** Material for this exercise follows **

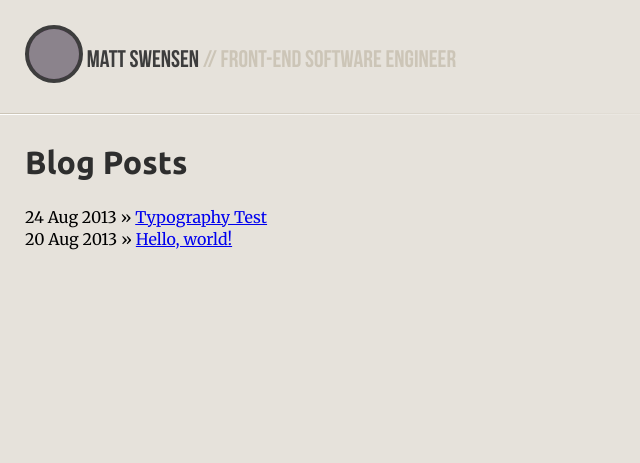
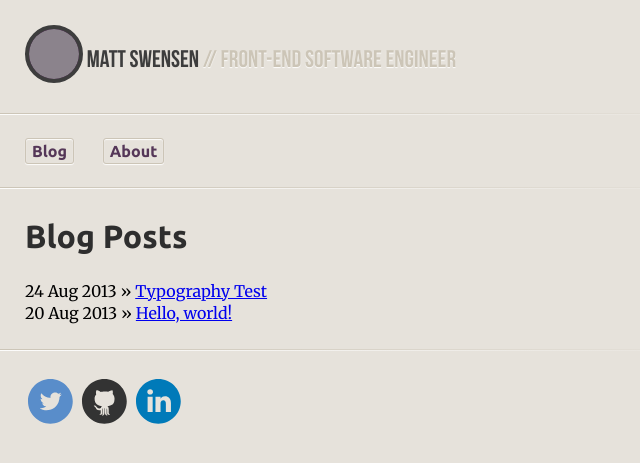
Before and after one commit to mjswensen/mjswensen.com, a Jekyll site: the page built from index.html, in a window 1280 px wide. Shown: the top 463 px of the page, without its empty margins (0-640 px from the left). Built offline with Jekyll 4.4.1, drawn with Linux system fonts in a browser that asks for light colours; Markdown is read by kramdown in place of the engine named in the settings; grey boxes are pictures that could not be loaded.

Commit message:
Some progress on nav and footer.

```diff
--- /dev/null
+++ b/_includes/footer.html
@@ -0,0 +1,7 @@
+<footer>
+  <div>
+    <a href="#"><img src="/css/twitter.svg" alt="Twitter"></a>
+    <a href="#"><img src="/css/github.svg" alt="Github"></a>
+    <a href="#"><img src="/css/linkedin.svg" alt="LinkedIn"></a>
+  </div>
+</footer>
--- a/_includes/header.html
+++ b/_includes/header.html
@@ -5,5 +5,3 @@
   <span class="name">Matt Swensen</span>
   <span class="about">// Front-end software engineer</span>
 </header>
-<hr class="top">
-<hr class="bottom">
--- /dev/null
+++ b/_includes/navigation.html
@@ -0,0 +1,4 @@
+<nav>
+  <a href="#">Blog</a>
+  <a href="#">About</a>
+</nav>
--- a/_layouts/default.html
+++ b/_layouts/default.html
@@ -8,8 +8,16 @@
   </head>
   <body>
     {% include header.html %}
+    <hr class="top">
+    <hr class="bottom">
+    {% include navigation.html %}
+    <hr class="top">
+    <hr class="bottom">
     <section class="fixed">
       {{ content }}
     </section>
+    <hr class="top">
+    <hr class="bottom">
+    {% include footer.html %}
   </body>
 </html>
--- a/_styles/_header.sass
+++ b/_styles/_header.sass
@@ -13,6 +13,7 @@ header
     img
       width: $gravatar-dimension
       height: $gravatar-dimension
+      border-radius: ($gravatar-dimension / 2)
       opacity: 0.75
       -webkit-transition: opacity 0.2s ease
       transition: opacity 0.2s ease
@@ -27,3 +28,4 @@ header
     color: $dark-gray
   .about
     color: $light-gray
+    text-shadow: 0 1px 1px $opaque-white
--- a/_styles/_main.sass
+++ b/_styles/_main.sass
@@ -11,4 +11,4 @@ hr
     background-image: -webkit-linear-gradient(left, $light-gray, transparent)
   &.bottom
     margin: 0 0 $space
-    background-image: -webkit-linear-gradient(left, white, transparent)
+    background-image: -webkit-linear-gradient(left, $opaque-white, transparent)
--- a/_styles/_typography.sass
+++ b/_styles/_typography.sass
@@ -64,12 +64,12 @@ h3
 
 h1, h2, h3
   margin: 0 0 ($base-line-height)
-  // margin: ($base-line-height / 2) 0
   color: $darker-gray
   small
     @include sans
-    // TODO
-    color: $dark-gray
+    font-size: ($proportion * 100%)
+    color: $light-gray
+    text-shadow: 0 1px 1px $opaque-white
 
 p
   margin: 0 0 ($base-line-height)
--- a/_styles/styles.sass
+++ b/_styles/styles.sass
@@ -5,3 +5,5 @@
 
 @import "_main"
 @import "_header"
+@import "_navigation"
+@import "_footer"
--- a/css/styles.css
+++ b/css/styles.css
@@ -86,7 +86,9 @@ h1, h2, h3 {
     font-family: "Ubuntu", sans-serif;
     font-weight: 400;
     font-style: normal;
-    color: #3d3d3d; }
+    font-size: 75%;
+    color: #ccc5b7;
+    text-shadow: 0 1px 1px rgba(255, 255, 255, 0.9); }
 
 p {
   margin: 0 0 22px;
@@ -105,7 +107,7 @@ hr {
     background-image: -webkit-linear-gradient(left, #ccc5b7, transparent); }
   hr.bottom {
     margin: 0 0 25px;
-    background-image: -webkit-linear-gradient(left, white, transparent); }
+    background-image: -webkit-linear-gradient(left, rgba(255, 255, 255, 0.9), transparent); }
 
 header {
   width: 100%;
@@ -124,6 +126,7 @@ header {
     header .gravatar img {
       width: 50px;
       height: 50px;
+      border-radius: 25px;
       opacity: 0.75;
       -webkit-transition: opacity 0.2s ease;
       transition: opacity 0.2s ease; }
@@ -139,4 +142,38 @@ header {
   header .name {
     color: #3d3d3d; }
   header .about {
-    color: #ccc5b7; }
+    color: #ccc5b7;
+    text-shadow: 0 1px 1px rgba(255, 255, 255, 0.9); }
+
+nav {
+  width: 100%;
+  max-width: 700px;
+  margin: 25px; }
+  nav a {
+    font-family: "Ubuntu", sans-serif;
+    font-weight: 700;
+    font-style: normal;
+    color: #553758;
+    text-decoration: none;
+    margin-right: 25px;
+    padding: 3px 6px;
+    border-radius: 3px;
+    box-shadow: 0 1px 1px rgba(255, 255, 255, 0.9), inset 0 1px 1px rgba(255, 255, 255, 0.9);
+    border: 1px solid #ccc5b7;
+    -webkit-transition: background-color 0.2s ease;
+    transition: background-color 0.05s ease; }
+    nav a:last-child {
+      margin-right: 0; }
+    nav a:hover {
+      background-color: rgba(255, 255, 255, 0.5); }
+    nav a:active, nav a.current {
+      background-color: #ccc5b7;
+      box-shadow: 0 1px 1px rgba(255, 255, 255, 0.9); }
+
+footer div {
+  width: 100%;
+  max-width: 700px;
+  margin: 25px; }
+  footer div a img {
+    width: 50px;
+    height: 50px; }
```
Also changed, not shown: _styles/_footer.sass (added, +7 -0 lines), _styles/_navigation.sass (added, +20 -0 lines), _styles/_variables.sass (+7 -0 lines), css/github.svg (added), css/linkedin.svg (added), css/twitter.svg (added).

** End of Material for this exercise **

Activity: Print all entries exactly. The images do not belong in the copy.

Result below:
Before and after one commit to mjswensen/mjswensen.com, a Jekyll site: the page built from index.html, in a window 1280 px wide. Shown: the top 463 px of the page, without its empty margins (0-640 px from the left). Built offline with Jekyll 4.4.1, drawn with Linux system fonts in a browser that asks for light colours; Markdown is read by kramdown in place of the engine named in the settings; grey boxes are pictures that could not be loaded.

Commit message:
Some progress on nav and footer.

```diff
--- /dev/null
+++ b/_includes/footer.html
@@ -0,0 +1,7 @@
+<footer>
+  <div>
+    <a href="#"><img src="/css/twitter.svg" alt="Twitter"></a>
+    <a href="#"><img src="/css/github.svg" alt="Github"></a>
+    <a href="#"><img src="/css/linkedin.svg" alt="LinkedIn"></a>
+  </div>
+</footer>
--- a/_includes/header.html
+++ b/_includes/header.html
@@ -5,5 +5,3 @@
   <span class="name">Matt Swensen</span>
   <span class="about">// Front-end software engineer</span>
 </header>
-<hr class="top">
-<hr class="bottom">
--- /dev/null
+++ b/_includes/navigation.html
@@ -0,0 +1,4 @@
+<nav>
+  <a href="#">Blog</a>
+  <a href="#">About</a>
+</nav>
--- a/_layouts/default.html
+++ b/_layouts/default.html
@@ -8,8 +8,16 @@
   </head>
   <body>
     {% include header.html %}
+    <hr class="top">
+    <hr class="bottom">
+    {% include navigation.html %}
+    <hr class="top">
+    <hr class="bottom">
     <section class="fixed">
       {{ content }}
     </section>
+    <hr class="top">
+    <hr class="bottom">
+    {% include footer.html %}
   </body>
 </html>
--- a/_styles/_header.sass
+++ b/_styles/_header.sass
@@ -13,6 +13,7 @@ header
     img
       width: $gravatar-dimension
       height: $gravatar-dimension
+      border-radius: ($gravatar-dimension / 2)
       opacity: 0.75
       -webkit-transition: opacity 0.2s ease
       transition: opacity 0.2s ease
@@ -27,3 +28,4 @@ header
     color: $dark-gray
   .about
     color: $light-gray
+    text-shadow: 0 1px 1px $opaque-white
--- a/_styles/_main.sass
+++ b/_styles/_main.sass
@@ -11,4 +11,4 @@ hr
     background-image: -webkit-linear-gradient(left, $light-gray, transparent)
   &.bottom
     margin: 0 0 $space
-    background-image: -webkit-linear-gradient(left, white, transparent)
+    background-image: -webkit-linear-gradient(left, $opaque-white, transparent)
--- a/_styles/_typography.sass
+++ b/_styles/_typography.sass
@@ -64,12 +64,12 @@ h3
 
 h1, h2, h3
   margin: 0 0 ($base-line-height)
-  // margin: ($base-line-height / 2) 0
   color: $darker-gray
   small
     @include sans
-    // TODO
-    color: $dark-gray
+    font-size: ($proportion * 100%)
+    color: $light-gray
+    text-shadow: 0 1px 1px $opaque-white
 
 p
   margin: 0 0 ($base-line-height)
--- a/_styles/styles.sass
+++ b/_styles/styles.sass
@@ -5,3 +5,5 @@
 
 @import "_main"
 @import "_header"
+@import "_navigation"
+@import "_footer"
--- a/css/styles.css
+++ b/css/styles.css
@@ -86,7 +86,9 @@ h1, h2, h3 {
     font-family: "Ubuntu", sans-serif;
     font-weight: 400;
     font-style: normal;
-    color: #3d3d3d; }
+    font-size: 75%;
+    color: #ccc5b7;
+    text-shadow: 0 1px 1px rgba(255, 255, 255, 0.9); }
 
 p {
   margin: 0 0 22px;
@@ -105,7 +107,7 @@ hr {
     background-image: -webkit-linear-gradient(left, #ccc5b7, transparent); }
   hr.bottom {
     margin: 0 0 25px;
-    background-image: -webkit-linear-gradient(left, white, transparent); }
+    background-image: -webkit-linear-gradient(left, rgba(255, 255, 255, 0.9), transparent); }
 
 header {
   width: 100%;
@@ -124,6 +126,7 @@ header {
     header .gravatar img {
       width: 50px;
       height: 50px;
+      border-radius: 25px;
       opacity: 0.75;
       -webkit-transition: opacity 0.2s ease;
       transition: opacity 0.2s ease; }
@@ -139,4 +142,38 @@ header {
   header .name {
     color: #3d3d3d; }
   header .about {
-    color: #ccc5b7; }
+    color: #ccc5b7;
+    text-shadow: 0 1px 1px rgba(255, 255, 255, 0.9); }
+
+nav {
+  width: 100%;
+  max-width: 700px;
+  margin: 25px; }
+  nav a {
+    font-family: "Ubuntu", sans-serif;
+    font-weight: 700;
+    font-style: normal;
+    color: #553758;
+    text-decoration: none;
+    margin-right: 25px;
+    padding: 3px 6px;
+    border-radius: 3px;
+    box-shadow: 0 1px 1px rgba(255, 255, 255, 0.9), inset 0 1px 1px rgba(255, 255, 255, 0.9);
+    border: 1px solid #ccc5b7;
+    -webkit-transition: background-color 0.2s ease;
+    transition: background-color 0.05s ease; }
+    nav a:last-child {
+      margin-right: 0; }
+    nav a:hover {
+      background-color: rgba(255, 255, 255, 0.5); }
+    nav a:active, nav a.current {
+      background-color: #ccc5b7;
+      box-shadow: 0 1px 1px rgba(255, 255, 255, 0.9); }
+
+footer div {
+  width: 100%;
+  max-width: 700px;
+  margin: 25px; }
+  footer div a img {
+    width: 50px;
+    height: 50px; }
```
Also changed, not shown: _styles/_footer.sass (added, +7 -0 lines), _styles/_navigation.sass (added, +20 -0 lines), _styles/_variables.sass (+7 -0 lines), css/github.svg (added), css/linkedin.svg (added), css/twitter.svg (added).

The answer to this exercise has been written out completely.